Exercise objective :: Make an exact copy of the records, dropping all pictures.

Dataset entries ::
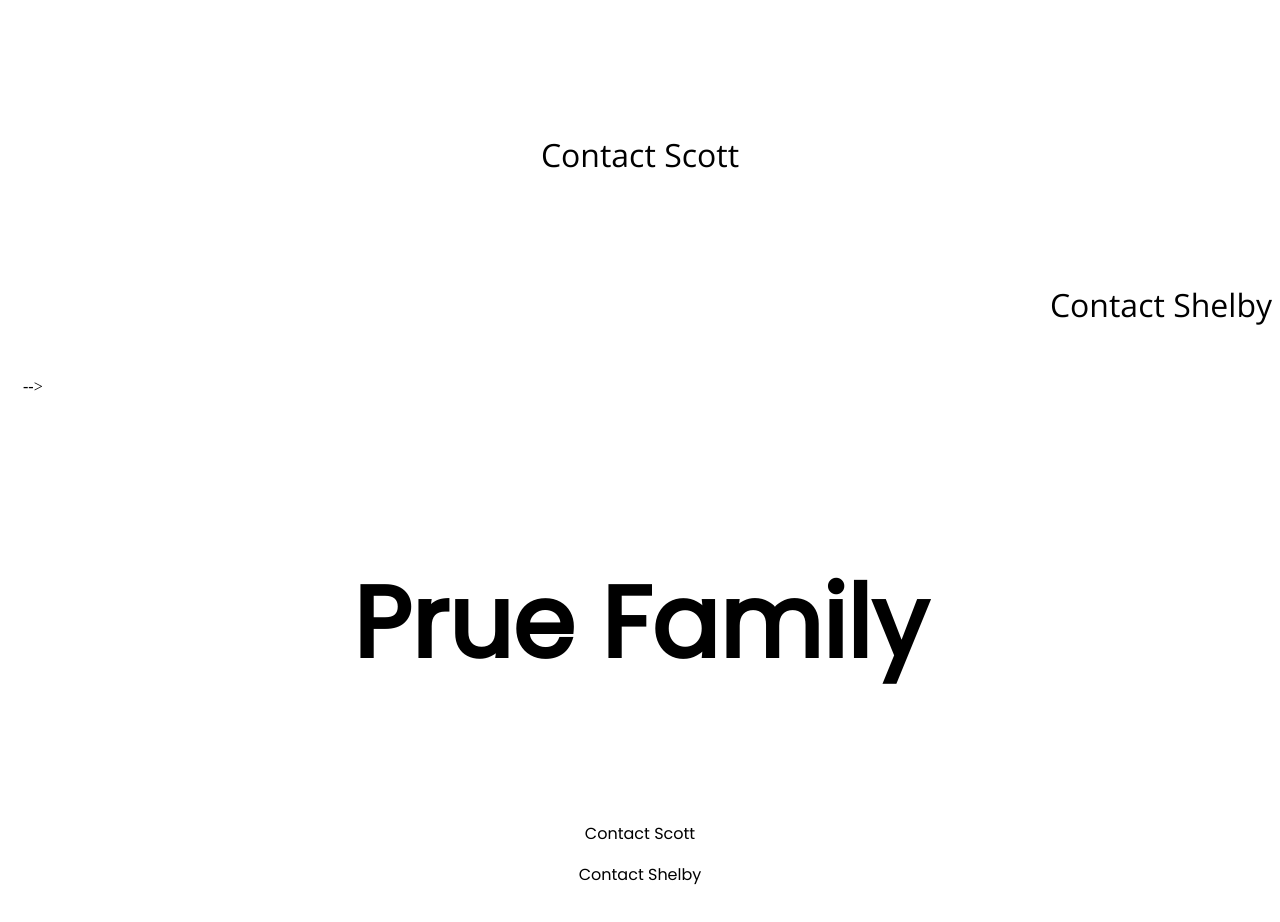
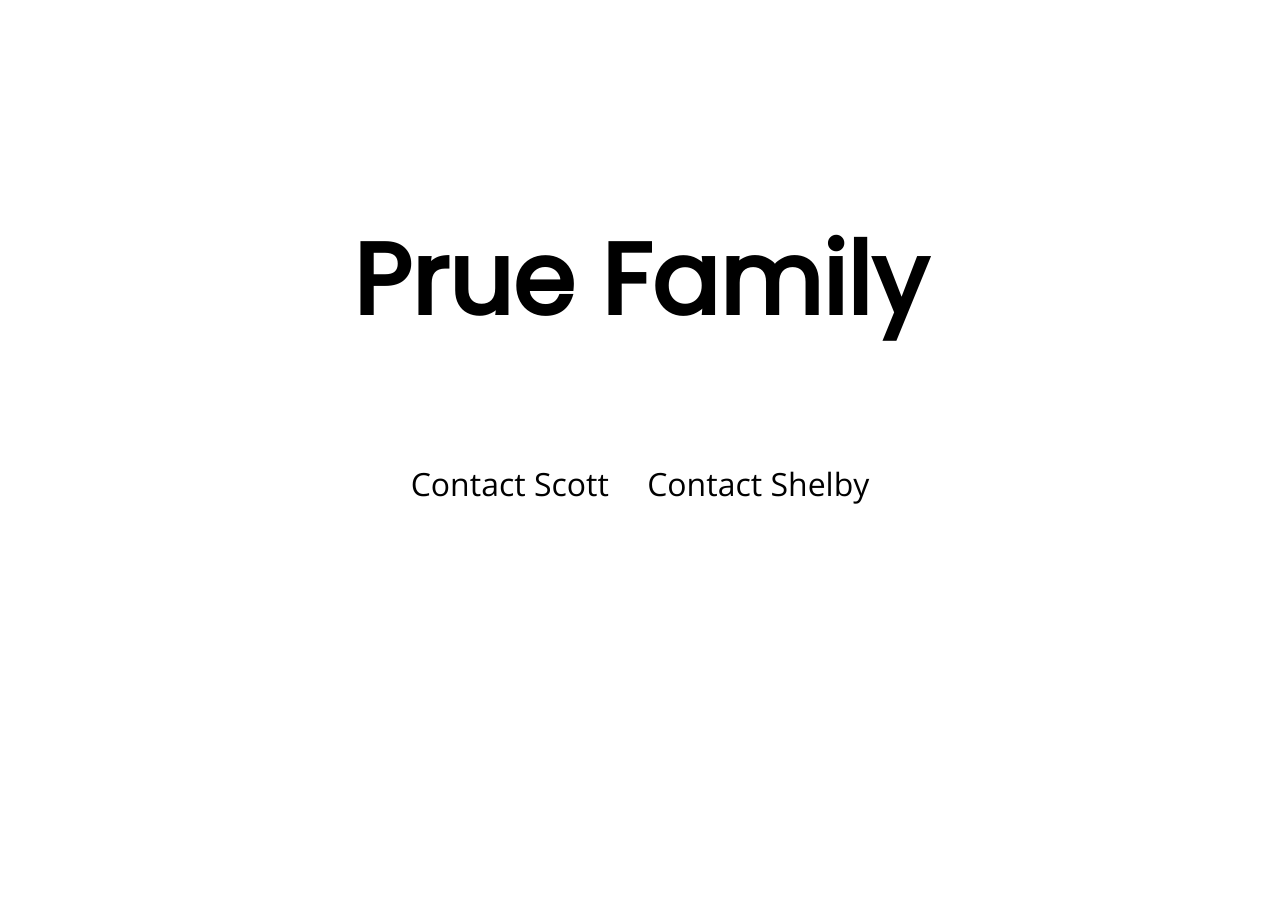
Before and after one commit to shelmorgan/prue-family, a plain HTML site: page index.html in a window 1280 px wide. After the commit the page ends 800 px from the top, so only its background shows below. Drawn offline with nearby package versions, Linux system fonts and the light colour scheme.

Commit message:
Update index.html
trying to bring it back to where it was before it got messed up

```diff
--- a/index.html
+++ b/index.html
@@ -19,6 +19,21 @@
   padding-top: 50px;
 }
 
+.scott {
+  padding: 40px 15px;
+  text-align: center;
+  font-size: 32px;
+  font-family: "Open Sans", sans-serif;
+  display: inline;
+}
+
+.shelby {
+  padding: 40px 15px;
+  text-align: right;
+  font-size: 32px;
+  font-family: "Open Sans", sans-serif;
+  display: inline;
+}
 .container {
   padding: 40px 15px;
   text-align: center;
@@ -31,43 +46,10 @@
   font-family: "Poppins", sans-serif;
 }
 
- .scott-link {
-  padding: 40px 15px;
-  text-align: center;
-  font-size: 32px;
-  font-family: "Open Sans", sans-serif;
-  display: inline;
-}
-
-.shelby-link {
-  padding: 40px 15px;
-  text-align: right;
-  font-size: 32px;
-  font-family: "Open Sans", sans-serif;
-  display: inline;
-}
 
 </style>
 </head>
   <body>
-<!--     <div class="container">
-      <div class="intro-section">
-        <h1>Prue Family</h1>
-
-      </div>
-      <div>
-        <!--   normal p text -->
-        <div class="scott-link">
-          <p class="scott"><a href="mailto:prescottprue@gmail.com">Contact Scott</a>
-          </p>
-        </div>
-        <div class="shelby-link">
-          <p class="shelby"><a href="mailto:shelbymorganbell@gmail.com">Contact Shelby</a>
-          </p>
-        </div>
-      </div>
-    </div> -->
-
     <div class="container">
 
       <div class="intro-section">
```
Lines whose indentation alone changed are shown as unchanged.
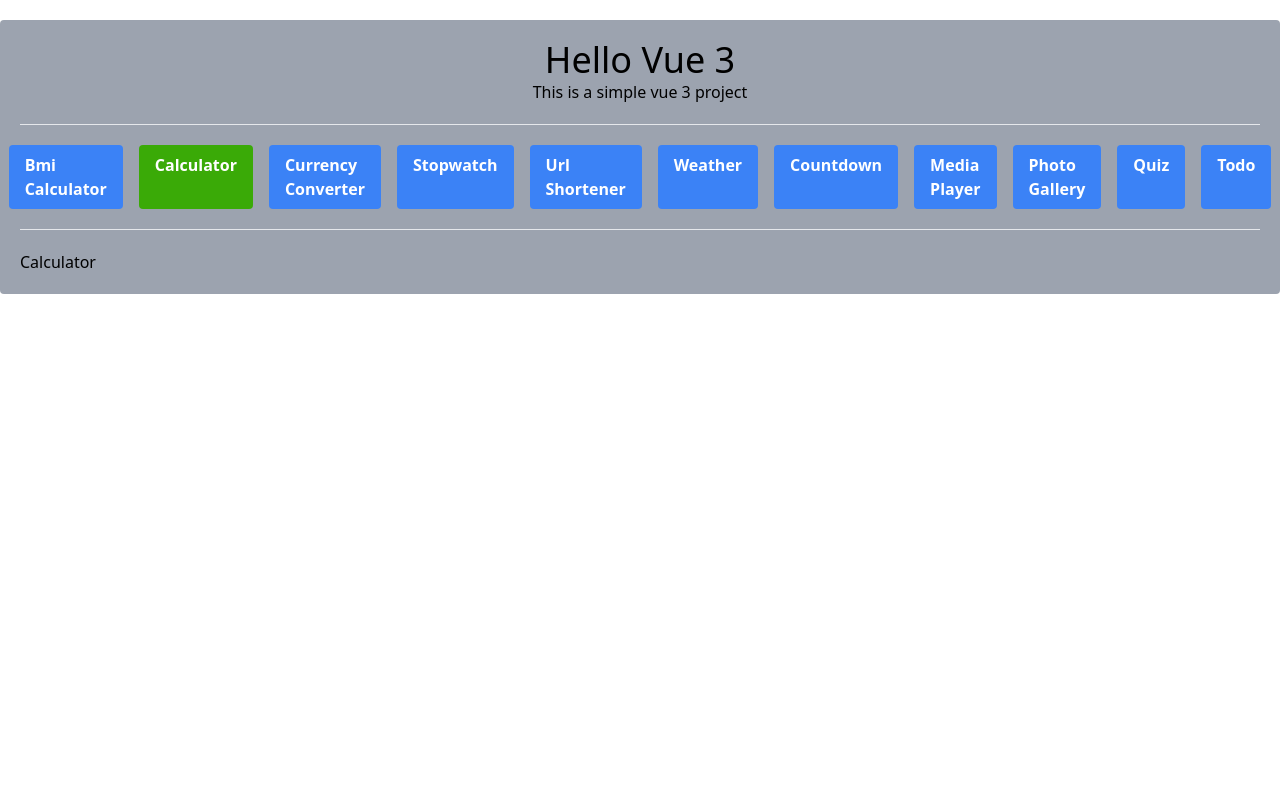
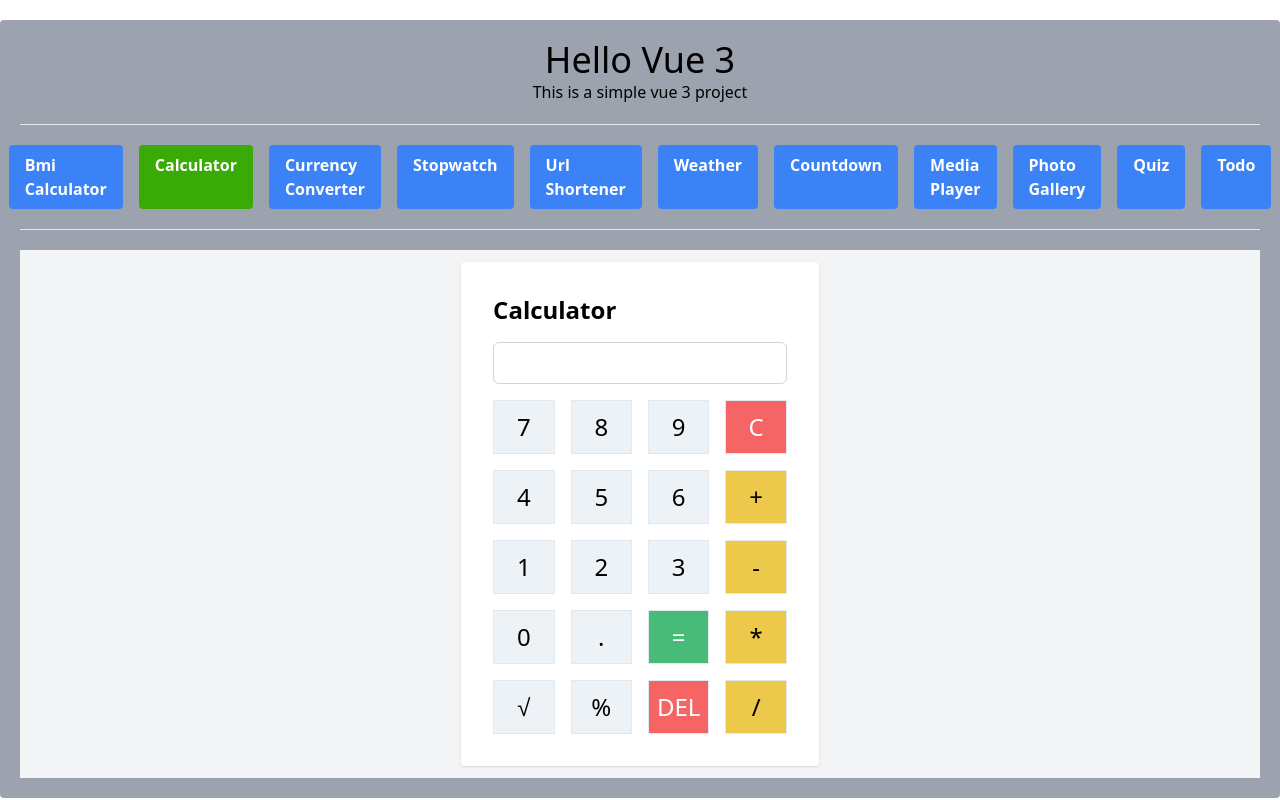
Before and after one commit to spysabbir/vuejs-small_multiple-applications, a Vue app: page /calculator in a window 1280 px wide. Built offline with nearby package versions, Linux system fonts and the light colour scheme.

Commit message:
Calculator Done

```diff
--- a/src/views/Calculator.vue
+++ b/src/views/Calculator.vue
@@ -1,13 +1,118 @@
-<script setup>
+<template>
+<div class="flex justify-center items-center mt-5 p-3 bg-gray-100">
+    <div class="bg-white p-8 rounded shadow">
+        <h1 class="text-2xl font-bold mb-4">Calculator</h1>
+        <div class="my-4">
+            <input type="text" :value="expression" readonly class="w-full border border-gray-300 px-3 py-2 rounded-md focus:outline-none focus:ring focus:ring-blue-200">
+        </div>
+        <div class="grid grid-cols-4 gap-4">
+            <button @click="appendToExpression('7')" class="col-span-1 btn">7</button>
+            <button @click="appendToExpression('8')" class="col-span-1 btn">8</button>
+            <button @click="appendToExpression('9')" class="col-span-1 btn">9</button>
+            <button @click="clearExpression" class="col-span-1 btn btn-red">C</button>
 
-</script>
+            <button @click="appendToExpression('4')" class="col-span-1 btn">4</button>
+            <button @click="appendToExpression('5')" class="col-span-1 btn">5</button>
+            <button @click="appendToExpression('6')" class="col-span-1 btn">6</button>
+            <button @click="appendToExpression('+')" :disabled="isOperatorDisabled" class="col-span-1 btn btn-yellow">+</button>
 
-<template>
-<div>
-    <h1>Calculator</h1>
+            <button @click="appendToExpression('1')" class="col-span-1 btn">1</button>
+            <button @click="appendToExpression('2')" class="col-span-1 btn">2</button>
+            <button @click="appendToExpression('3')" class="col-span-1 btn">3</button>
+            <button @click="appendToExpression('-')" :disabled="isOperatorDisabled" class="col-span-1 btn btn-yellow">-</button>
+
+            <button @click="appendToExpression('0')" class="col-span-1 btn">0</button>
+            <button @click="appendToExpression('.')" class="col-span-1 btn">.</button>
+            <button @click="calculateResult" :disabled="isCalculationDisabled" class="col-span-1 btn btn-green">=</button>
+            <button @click="appendToExpression('*')" :disabled="isOperatorDisabled" class="col-span-1 btn btn-yellow">*</button>
+
+            <button @click="calculateSquareRoot" :disabled="isOperatorDisabled" class="col-span-1 btn">√</button>
+            <button @click="appendToExpression(' / 100')" :disabled="isOperatorDisabled" class="col-span-1 btn">%</button>
+            <button @click="clearLastCharacter" class="col-span-1 btn btn-red">DEL</button>
+            <button @click="appendToExpression('/')" :disabled="isOperatorDisabled" class="col-span-1 btn btn-yellow">/</button>
+        </div>
+    </div>
 </div>
 </template>
 
-<style>
+<script setup>
+import { ref, computed } from 'vue';
 
+const expression = ref('');
+
+const appendToExpression = (char) => {
+expression.value += char;
+};
+
+const clearExpression = () => {
+expression.value = '';
+};
+
+const clearLastCharacter = () => {
+expression.value = expression.value.slice(0, -1);
+};
+
+const calculateResult = () => {
+try {
+    expression.value = eval(expression.value).toString();
+} catch (error) {
+    expression.value = 'Error';
+}
+};
+
+const calculateSquareRoot = () => {
+try {
+    const result = Math.sqrt(eval(expression.value));
+    expression.value = result.toString();
+} catch (error) {
+    expression.value = 'Error';
+}
+};
+
+const isCalculationDisabled = computed(() => {
+    return expression.value === '';
+});
+
+const isOperatorDisabled = computed(() => {
+    return expression.value === '';
+});
+</script>
+
+<style scoped>
+.btn {
+    padding: 8px;
+    font-size: 1.5rem;
+    border: 1px solid #e2e8f0;
+    background-color: #edf2f7;
+}
+
+.btn:hover {
+    background-color: #cbd5e0;
+}
+
+.btn-red {
+    background-color: #f56565;
+    color: white;
+}
+
+.btn-red:hover {
+    background-color: #e53e3e;
+}
+
+.btn-yellow {
+    background-color: #ecc94b;
+}
+
+.btn-yellow:hover {
+    background-color: #d69e2e;
+}
+
+.btn-green {
+    background-color: #48bb78;
+    color: white;
+}
+
+.btn-green:hover {
+    background-color: #38a169;
+}
 </style>
```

Expected answer ::
Before and after one commit to shelmorgan/prue-family, a plain HTML site: page index.html in a window 1280 px wide. After the commit the page ends 800 px from the top, so only its background shows below. Drawn offline with nearby package versions, Linux system fonts and the light colour scheme.

Commit message:
Update index.html
trying to bring it back to where it was before it got messed up

```diff
--- a/index.html
+++ b/index.html
@@ -19,6 +19,21 @@
   padding-top: 50px;
 }
 
+.scott {
+  padding: 40px 15px;
+  text-align: center;
+  font-size: 32px;
+  font-family: "Open Sans", sans-serif;
+  display: inline;
+}
+
+.shelby {
+  padding: 40px 15px;
+  text-align: right;
+  font-size: 32px;
+  font-family: "Open Sans", sans-serif;
+  display: inline;
+}
 .container {
   padding: 40px 15px;
   text-align: center;
@@ -31,43 +46,10 @@
   font-family: "Poppins", sans-serif;
 }
 
- .scott-link {
-  padding: 40px 15px;
-  text-align: center;
-  font-size: 32px;
-  font-family: "Open Sans", sans-serif;
-  display: inline;
-}
-
-.shelby-link {
-  padding: 40px 15px;
-  text-align: right;
-  font-size: 32px;
-  font-family: "Open Sans", sans-serif;
-  display: inline;
-}
 
 </style>
 </head>
   <body>
-<!--     <div class="container">
-      <div class="intro-section">
-        <h1>Prue Family</h1>
-
-      </div>
-      <div>
-        <!--   normal p text -->
-        <div class="scott-link">
-          <p class="scott"><a href="mailto:prescottprue@gmail.com">Contact Scott</a>
-          </p>
-        </div>
-        <div class="shelby-link">
-          <p class="shelby"><a href="mailto:shelbymorganbell@gmail.com">Contact Shelby</a>
-          </p>
-        </div>
-      </div>
-    </div> -->
-
     <div class="container">
 
       <div class="intro-section">
```
Lines whose indentation alone changed are shown as unchanged.
Before and after one commit to spysabbir/vuejs-small_multiple-applications, a Vue app: page /calculator in a window 1280 px wide. Built offline with nearby package versions, Linux system fonts and the light colour scheme.

Commit message:
Calculator Done

```diff
--- a/src/views/Calculator.vue
+++ b/src/views/Calculator.vue
@@ -1,13 +1,118 @@
-<script setup>
+<template>
+<div class="flex justify-center items-center mt-5 p-3 bg-gray-100">
+    <div class="bg-white p-8 rounded shadow">
+        <h1 class="text-2xl font-bold mb-4">Calculator</h1>
+        <div class="my-4">
+            <input type="text" :value="expression" readonly class="w-full border border-gray-300 px-3 py-2 rounded-md focus:outline-none focus:ring focus:ring-blue-200">
+        </div>
+        <div class="grid grid-cols-4 gap-4">
+            <button @click="appendToExpression('7')" class="col-span-1 btn">7</button>
+            <button @click="appendToExpression('8')" class="col-span-1 btn">8</button>
+            <button @click="appendToExpression('9')" class="col-span-1 btn">9</button>
+            <button @click="clearExpression" class="col-span-1 btn btn-red">C</button>
 
-</script>
+            <button @click="appendToExpression('4')" class="col-span-1 btn">4</button>
+            <button @click="appendToExpression('5')" class="col-span-1 btn">5</button>
+            <button @click="appendToExpression('6')" class="col-span-1 btn">6</button>
+            <button @click="appendToExpression('+')" :disabled="isOperatorDisabled" class="col-span-1 btn btn-yellow">+</button>
 
-<template>
-<div>
-    <h1>Calculator</h1>
+            <button @click="appendToExpression('1')" class="col-span-1 btn">1</button>
+            <button @click="appendToExpression('2')" class="col-span-1 btn">2</button>
+            <button @click="appendToExpression('3')" class="col-span-1 btn">3</button>
+            <button @click="appendToExpression('-')" :disabled="isOperatorDisabled" class="col-span-1 btn btn-yellow">-</button>
+
+            <button @click="appendToExpression('0')" class="col-span-1 btn">0</button>
+            <button @click="appendToExpression('.')" class="col-span-1 btn">.</button>
+            <button @click="calculateResult" :disabled="isCalculationDisabled" class="col-span-1 btn btn-green">=</button>
+            <button @click="appendToExpression('*')" :disabled="isOperatorDisabled" class="col-span-1 btn btn-yellow">*</button>
+
+            <button @click="calculateSquareRoot" :disabled="isOperatorDisabled" class="col-span-1 btn">√</button>
+            <button @click="appendToExpression(' / 100')" :disabled="isOperatorDisabled" class="col-span-1 btn">%</button>
+            <button @click="clearLastCharacter" class="col-span-1 btn btn-red">DEL</button>
+            <button @click="appendToExpression('/')" :disabled="isOperatorDisabled" class="col-span-1 btn btn-yellow">/</button>
+        </div>
+    </div>
 </div>
 </template>
 
-<style>
+<script setup>
+import { ref, computed } from 'vue';
 
+const expression = ref('');
+
+const appendToExpression = (char) => {
+expression.value += char;
+};
+
+const clearExpression = () => {
+expression.value = '';
+};
+
+const clearLastCharacter = () => {
+expression.value = expression.value.slice(0, -1);
+};
+
+const calculateResult = () => {
+try {
+    expression.value = eval(expression.value).toString();
+} catch (error) {
+    expression.value = 'Error';
+}
+};
+
+const calculateSquareRoot = () => {
+try {
+    const result = Math.sqrt(eval(expression.value));
+    expression.value = result.toString();
+} catch (error) {
+    expression.value = 'Error';
+}
+};
+
+const isCalculationDisabled = computed(() => {
+    return expression.value === '';
+});
+
+const isOperatorDisabled = computed(() => {
+    return expression.value === '';
+});
+</script>
+
+<style scoped>
+.btn {
+    padding: 8px;
+    font-size: 1.5rem;
+    border: 1px solid #e2e8f0;
+    background-color: #edf2f7;
+}
+
+.btn:hover {
+    background-color: #cbd5e0;
+}
+
+.btn-red {
+    background-color: #f56565;
+    color: white;
+}
+
+.btn-red:hover {
+    background-color: #e53e3e;
+}
+
+.btn-yellow {
+    background-color: #ecc94b;
+}
+
+.btn-yellow:hover {
+    background-color: #d69e2e;
+}
+
+.btn-green {
+    background-color: #48bb78;
+    color: white;
+}
+
+.btn-green:hover {
+    background-color: #38a169;
+}
 </style>
```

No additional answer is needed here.